The Curtain Falls
Kill It With Fire
The Future of a Past Life
Dry the Rain
Under the Sun
Full Metal Whore
Blood & Glitter
Drag Me to Hell
UFO’s ‘Doctor Doctor’ chimes across the PA. As the volume reaches a crescendo, so does the crowd. If ever a song brought out the best of the crowd, this was it. There was simply no doubting who 20,000 excited punters (and a dancing security guard or two) were here to see. Iron Maiden arrive on stage at 2 minutes to… well, no, exactly 9 o’clock and for the next two hours reminded us just why they continue to headline festivals and arenas around the world. The may have started out in the 70s and arguably been at their commercial studio peak in the mid 80’s to early 90’s but somehow their live experience continues to go from strength to strength.
Opening with the double header of ‘Caught Somewhere in Time’ and ‘Stranger in a Strange Land’ from the 1986 classic, the band look and sound better than ever. I make that statement not as a fan but as a genuine critic who has seen multiple acts from that era over the last week or two (what a week it’s been as well) and I can honestly say that if one band needs to keep their pedal to the metal, it’s Iron Maiden. Bruce Dickinson sings like a man half his age and then some, Nicko McBrain plays drums like a teenager with more testosterone than he knows what to do with and the rest of the band feed off this energy. As such with Janick Gers galloping around like his privates have been wired to a 12V battery the remaining trio of Adrian Smith, Dave Murray and Steve Harris had to up their game to match and the end result is probably one of THE gigs of 2023 if not this decade.

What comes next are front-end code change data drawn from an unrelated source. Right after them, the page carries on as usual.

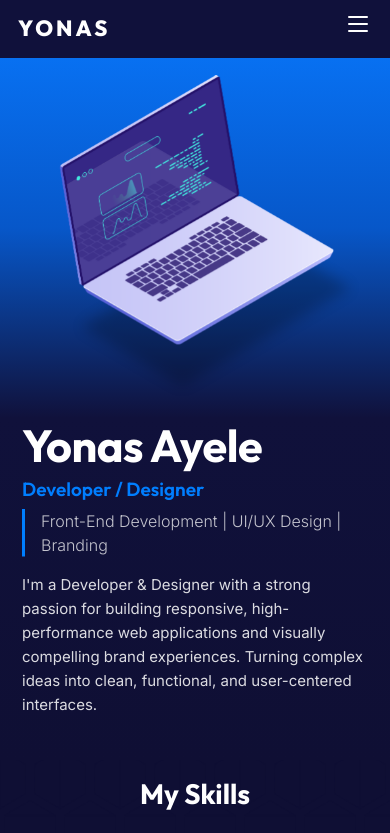
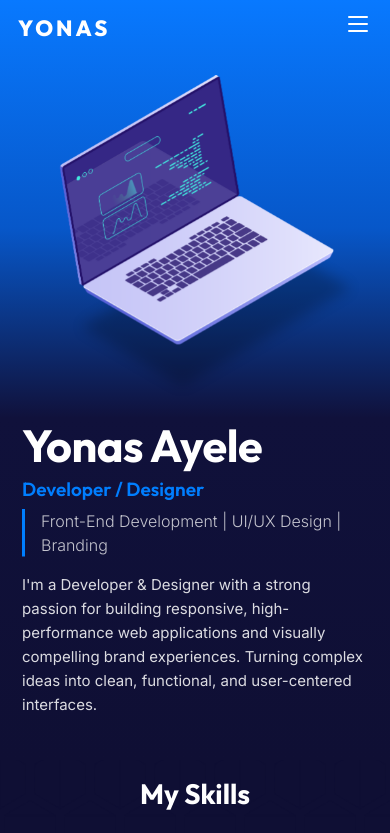
Before and after one commit to yonas1a/yonas_ayele, a React (Vite) app: page / in a window 390 px wide. Shown: the top 833 px of the page. Built offline with nearby package versions, Linux system fonts and the light colour scheme.

Commit message:
final commit

```diff
--- a/src/components/style.css
+++ b/src/components/style.css
@@ -1225,7 +1225,6 @@ div#percentage_bar {
   /* Nav */
   .first_div {
     padding: 0 18px;
-    background-color: #10113b;
   }
   .menu {
     display: none;
```
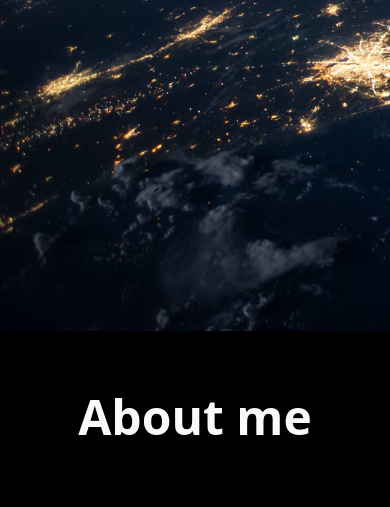
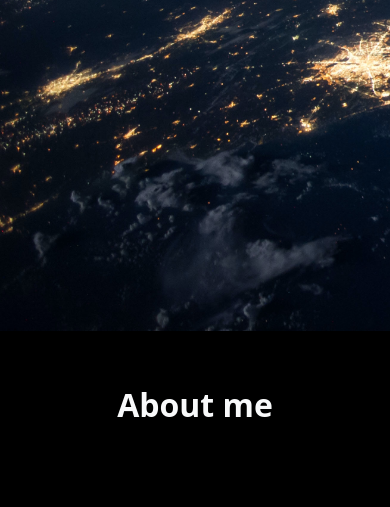
Before and after one commit to RAKESH-GK/portfolio, a plain HTML site: page index.html in a window 390 px wide. Shown: the part 513-1020 px from the top of the page. Drawn offline with Linux system fonts and the light colour scheme.

Commit message:
initial commit

```diff
--- a/style.css
+++ b/style.css
@@ -125,7 +125,10 @@
     border-radius: 50%;
 }
 @media only screen and (max-width: 768px) {
-
+    .head{
+        font-size: 2rem;
+        font-weight: 800;
+    }
     .graphic_page{
         background-image: url(images/graphic_mobile_view.png);
     }
```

Bringing ‘The Writing on the Wall’ and ‘Days of Future Past’ from ‘Senjutsu’ into the set early on really showcased how well the new material sits with the old. I’d never thought of the band’s latest album as a ‘classic’ per se but hearing the songs played like this in a live environment truly hammered home their quality and effectiveness in a Maiden set list. The energy didn’t diminish one iota with Dickinson sprinting around the stage, even jumping over the monitors in front of him. I couldn’t do it, I wouldn’t even try.
With the widely anticipated ‘Alexander The Great’ getting an airing, with Adrian Smith getting a moment in the spotlight, we then get to head into one of the band’s all time classic singalongs.
With a bassline that sends shivers down the spine, the intro to ‘Fear of the Dark’ gets the chants going and then the gallop kicked in which resulted in mosh pits opening up on the floor. Those pits continued as the set closed with ‘Iron Maiden’ before the band left the stage, albeit briefly.
Did someone order extra pyro? They must have as the epic ‘Hell on Earth’ threatened to open a pit directly to the underworld. Huge song, huge fire and a receptive crowd were all that we needed and could have finished the show there and then in style. But no, we kept going with ‘The Trooper’ much to the joy of the old-school fans in the crowd before closing with ‘Wasted Years’
I have no idea where the 2-hours went but 20,000 people seemed to drift out with sweaty bruised covered bodies thanks to a full metal pummelling from Iron Maiden. One constant on all of those people walking out of the O2 though, the smile. Not many bands instil that sort of loyalty and then deliver to the fanbase that they have around the world.
One of their best and that’s a fact.
[Intro Tape] Doctor Doctor (UFO song)
[Intro to Band] Blade Runner (End Titles) (Vangelis song)
Caught Somewhere in Time
Stranger in a Strange Land
The Writing on the Wall
Days of Future Past
The Time Machine
Death of the Celts
Can I Play With Madness
Heaven Can Wait
Alexander the Great
Fear of the Dark
Hell on Earth
[Outro Tape] Always Look on the Bright Side of Life (Monty Python song)